Singular Plural
Masculine Feminine Neuter Masculine Feminine Neuter
Nom. eso (sometimes esa) esaa eta.m or etad ete etaa etaani
Acc. eta.m eta.m

Another demonstrative pronoun, also "deictic" or "present" and translatable "he", "she", "it", or "this" and so hardly distinguishable in meaning from eta(d), is inflected as follows:-

Singular Plural
Masculine Feminine Neuter Masculine Feminine Neuter
Nom. aya.m ida.m ime imaa imaani
Acc. ima.m

There being no "definite article" in Pali the demonstrative pronouns are sometimes used where English would use the definite article, and may sometimes be translated "the" rather than "he", "that", "this", etc.

Demonstrative pronouns must agree in number and gender with the nouns to which they refer.

The Verb as

The verb as, "to be", asserts with emphasis the existence of something or somebody. (On the other hand hoti is not emphatic and is used also to state attributes: the minister is a priest, etc., and of something which happens or "becomes": a man is/becomes pleased, etc. The usual and more emphatic verb for "becomes", "comes into existence", however, is uppajjati - third conjugation.). The verb as is very irregular; the present tense is as follows:-

Singular Plural
3rd person atthi santi
2nd person asi attha
1st person asmi or amhi amha (sometimes amhaa)

Frequently as is used, unlike other verbs, at the beginning of a statement: "There is..." The meaning is emphatic assertion of what is stated.


There are two main negative indeclinables, na and maa. The first is the usual negative "not", placed in front of the word or phrase negated, or at the beginning of a negative sentence:-

tva.m na passasi, "you do not see"

The vowel of na is often elided when the word following it begins with a vowel:-

n'atthi, "it is not", "it doesn't exist"

The second negative is used for prohibitions or negative injunctions or wishes, usually with the second person of the aorist tense, which loses its time reference and applies to the present or future (sometimes a verb otherwise augmented appears without the augment in this construction):-
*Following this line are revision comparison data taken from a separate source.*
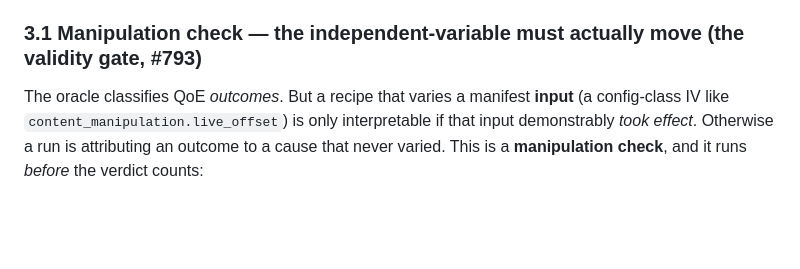
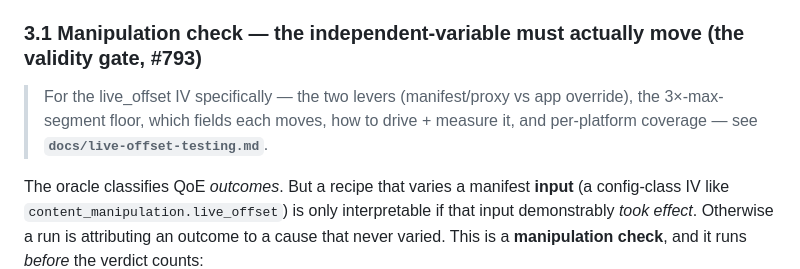
Before and after one commit to jonathaneoliver/infinite-streaming, a Markdown page: docs/sweep-design.md, the part around the change. GitHub-like rendering; blank space fills up the shorter version.

```diff
--- a/docs/sweep-design.md
+++ b/docs/sweep-design.md
@@ -138,6 +138,10 @@ So each run resolves to a **trichotomy** (three-way outcome): **`clean`** (only
 surprise — exactly how we'd chase whether the over-downshift is iOS-specific, ladder-density-driven, etc.
 
 ### 3.1 Manipulation check — the independent-variable must actually move (the validity gate, #793)
+
+> For the live_offset IV specifically — the two levers (manifest/proxy vs app override), the
+> 3×-max-segment floor, which fields each moves, how to drive + measure it, and per-platform
+> coverage — see **`docs/live-offset-testing.md`**.
 
 The oracle classifies QoE *outcomes*. But a recipe that varies a manifest **input** (a config-class IV like
 `content_manipulation.live_offset`) is only interpretable if that input demonstrably *took effect*. Otherwise a
```
Also changed, not shown: docs/live-offset-testing.md (added, +142 -0 lines), 1 other file.
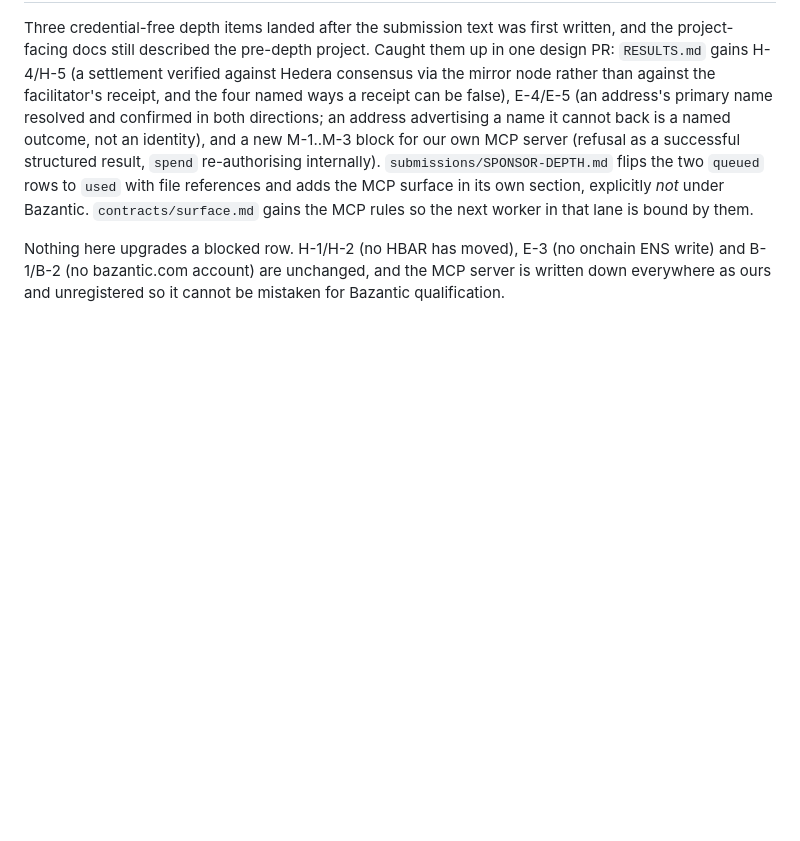
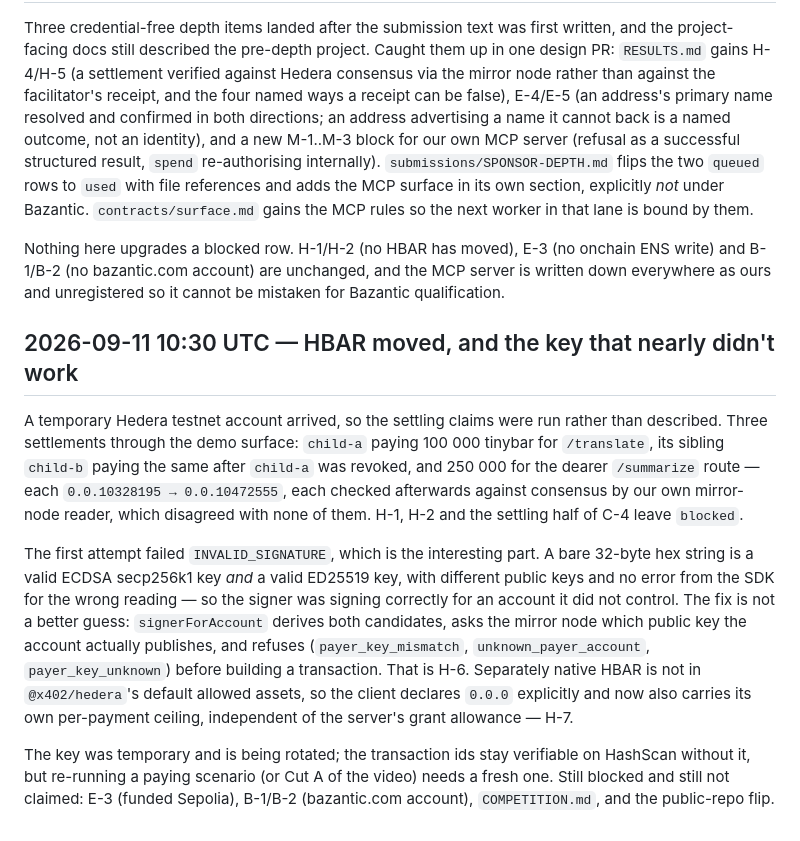
Before and after one commit to Mulaydm10/ehl-switzerland-hackathon, a Markdown page: worklog.md, the part around the change. Rendered like a GitHub page; blank space fills up the shorter version.

Commit message:
design: log the settlement, and the ECDSA/ED25519 reading that nearly ate it
Co-Authored-By: Devin AI <158243242+devin-ai-integration[bot]@users.noreply.github.com>

```diff
--- a/worklog.md
+++ b/worklog.md
@@ -63,3 +63,27 @@ references and adds the MCP surface in its own section, explicitly *not* under B
 Nothing here upgrades a blocked row. H-1/H-2 (no HBAR has moved), E-3 (no onchain ENS write) and
 B-1/B-2 (no bazantic.com account) are unchanged, and the MCP server is written down everywhere as
 ours and unregistered so it cannot be mistaken for Bazantic qualification.
+
+## 2026-09-11 10:30 UTC — HBAR moved, and the key that nearly didn't work
+
+A temporary Hedera testnet account arrived, so the settling claims were run rather than described.
+Three settlements through the demo surface: `child-a` paying 100 000 tinybar for `/translate`, its
+sibling `child-b` paying the same after `child-a` was revoked, and 250 000 for the dearer
+`/summarize` route — each `0.0.10328195 → 0.0.10472555`, each checked afterwards against consensus
+by our own mirror-node reader, which disagreed with none of them. H-1, H-2 and the settling half of
+C-4 leave `blocked`.
+
+The first attempt failed `INVALID_SIGNATURE`, which is the interesting part. A bare 32-byte hex
+string is a valid ECDSA secp256k1 key *and* a valid ED25519 key, with different public keys and no
+error from the SDK for the wrong reading — so the signer was signing correctly for an account it did
+not control. The fix is not a better guess: `signerForAccount` derives both candidates, asks the
+mirror node which public key the account actually publishes, and refuses (`payer_key_mismatch`,
+`unknown_payer_account`, `payer_key_unknown`) before building a transaction. That is H-6. Separately
+native HBAR is not in `@x402/hedera`'s default allowed assets, so the client declares `0.0.0`
+explicitly and now also carries its own per-payment ceiling, independent of the server's grant
+allowance — H-7.
+
+The key was temporary and is being rotated; the transaction ids stay verifiable on HashScan without
+it, but re-running a paying scenario (or Cut A of the video) needs a fresh one. Still blocked and
+still not claimed: E-3 (funded Sepolia), B-1/B-2 (bazantic.com account), `COMPETITION.md`, and the
+public-repo flip.
```
Also changed, not shown: docs/STATE.md (+11 -0 lines).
maa paridevesi, "don't grieve"

More rarely maa appears, sometimes with the particle eva, or h'eva, with the third person of the verb:-
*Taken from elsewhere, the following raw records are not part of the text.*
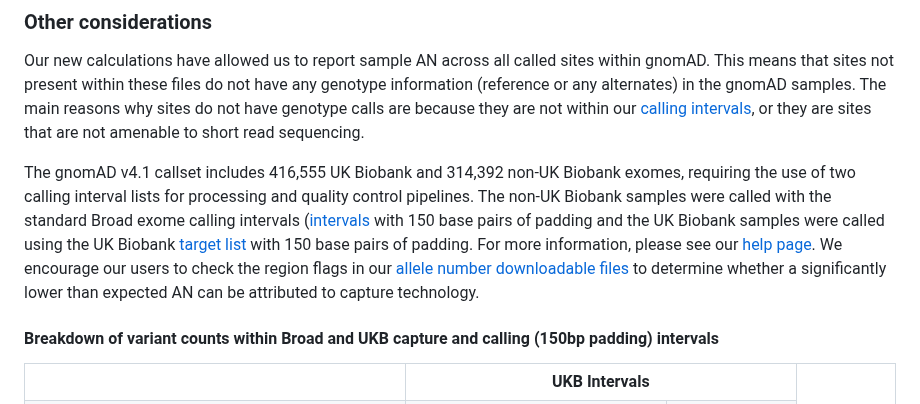
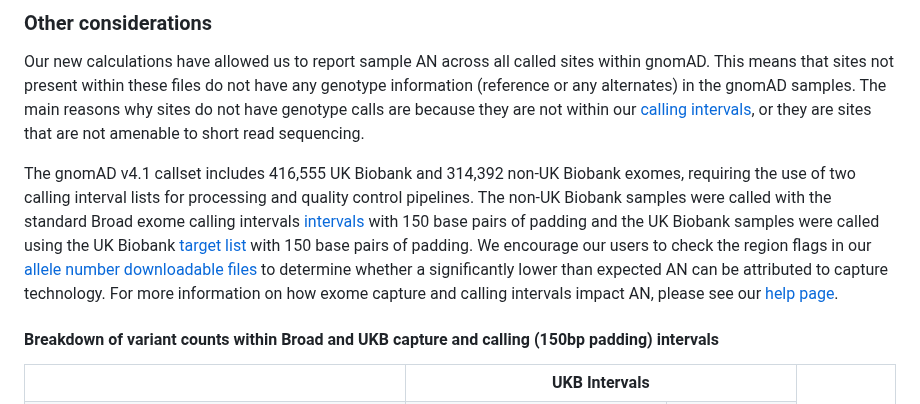
Before and after one commit to broadinstitute/gnomad-blog, a Markdown page: content/posts/2024-04-gnomad-v4-1.md, the part around the change. GitHub-like rendering.

Commit message:
Update content/posts/2024-04-gnomad-v4-1.md
Co-authored-by: Mike Wilson <mwilson@broadinstitute.org>

```diff
--- a/content/posts/2024-04-gnomad-v4-1.md
+++ b/content/posts/2024-04-gnomad-v4-1.md
@@ -38,7 +38,7 @@ We have calculated AN information for loci that do not yet have variation observ
 
 Our new calculations have allowed us to report sample AN across all called sites within gnomAD. This means that sites not present within these files do not have any genotype information (reference or any alternates) in the gnomAD samples. The main reasons why sites do not have genotype calls are because they are not within our [calling intervals](https://gnomad.broadinstitute.org/help/what-are-your-calling-intervals-what-intervals-are-used-for-the-genomes-coding-only-files), or they are sites that are not amenable to short read sequencing.
 
-The gnomAD v4.1 callset includes 416,555 UK Biobank and 314,392 non-UK Biobank exomes, requiring the use of two calling interval lists for processing and quality control pipelines. The non-UK Biobank samples were called with the standard Broad exome calling intervals ([intervals](gs://gcp-public-data--broad-references/hg38/v0/exome_calling_regions.v1.interval_list) with 150 base pairs of padding and the UK Biobank samples were called using the UK Biobank [target list](https://biobank.ctsu.ox.ac.uk/showcase/refer.cgi?id=3803) with 150 base pairs of padding. For more information, please see our [help page](https://gnomad.broadinstitute.org/help/exome-capture-tech). We encourage our users to check the region flags in our [allele number downloadable files](https://gnomad.broadinstitute.org/downloads#v4-all-sites-allele-number) to determine whether a significantly lower than expected AN can be attributed to capture technology.
+The gnomAD v4.1 callset includes 416,555 UK Biobank and 314,392 non-UK Biobank exomes, requiring the use of two calling interval lists for processing and quality control pipelines. The non-UK Biobank samples were called with the standard Broad exome calling intervals [intervals](gs://gcp-public-data--broad-references/hg38/v0/exome_calling_regions.v1.interval_list) with 150 base pairs of padding and the UK Biobank samples were called using the UK Biobank [target list](https://biobank.ctsu.ox.ac.uk/showcase/refer.cgi?id=3803) with 150 base pairs of padding. We encourage our users to check the region flags in our [allele number downloadable files](https://gnomad.broadinstitute.org/downloads#v4-all-sites-allele-number) to determine whether a significantly lower than expected AN can be attributed to capture technology. For more information on how exome capture and calling intervals impact AN, please see our [help page](https://gnomad.broadinstitute.org/help/exome-capture-tech).
 
 #### Breakdown of variant counts within Broad and UKB capture and calling (150bp padding) intervals
 
```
maa h'eva raajaa kaalam akaasi, "may the king not die" (maa h'eva means "don't" or simply "not").

maa with the third person appears regularly in polite address.

A double negation is equivalent to a strong affirmation:-

maa h'eva kho kumaaro na rajja.m kaaresi, "don't let the prince not rule (kaaresi: aorist 3rd singular) the kingdom (rajja.m)", i.e. let him rule, he must rule.

Aorist of vac

The aorist of the verb vac, to say, is very irregular:-

Singular Plural
3rd person avoca avocu.m
2nd person avoca (also avaca) avocuttha (also avacuttha)
1st person avoca.m avocumha (or -umhaa)

Vocative Case

The vocative case, or "nominative of address", of masculine nouns in a has in the singular merely the uninflected stem: deva, "O king". The plural is the same as the nominative plural. The vocative is used "enclitically", i.e. it does not stand at the beginning of a sentence.


Verb of the first conjugation:-


Masculine nouns in a:-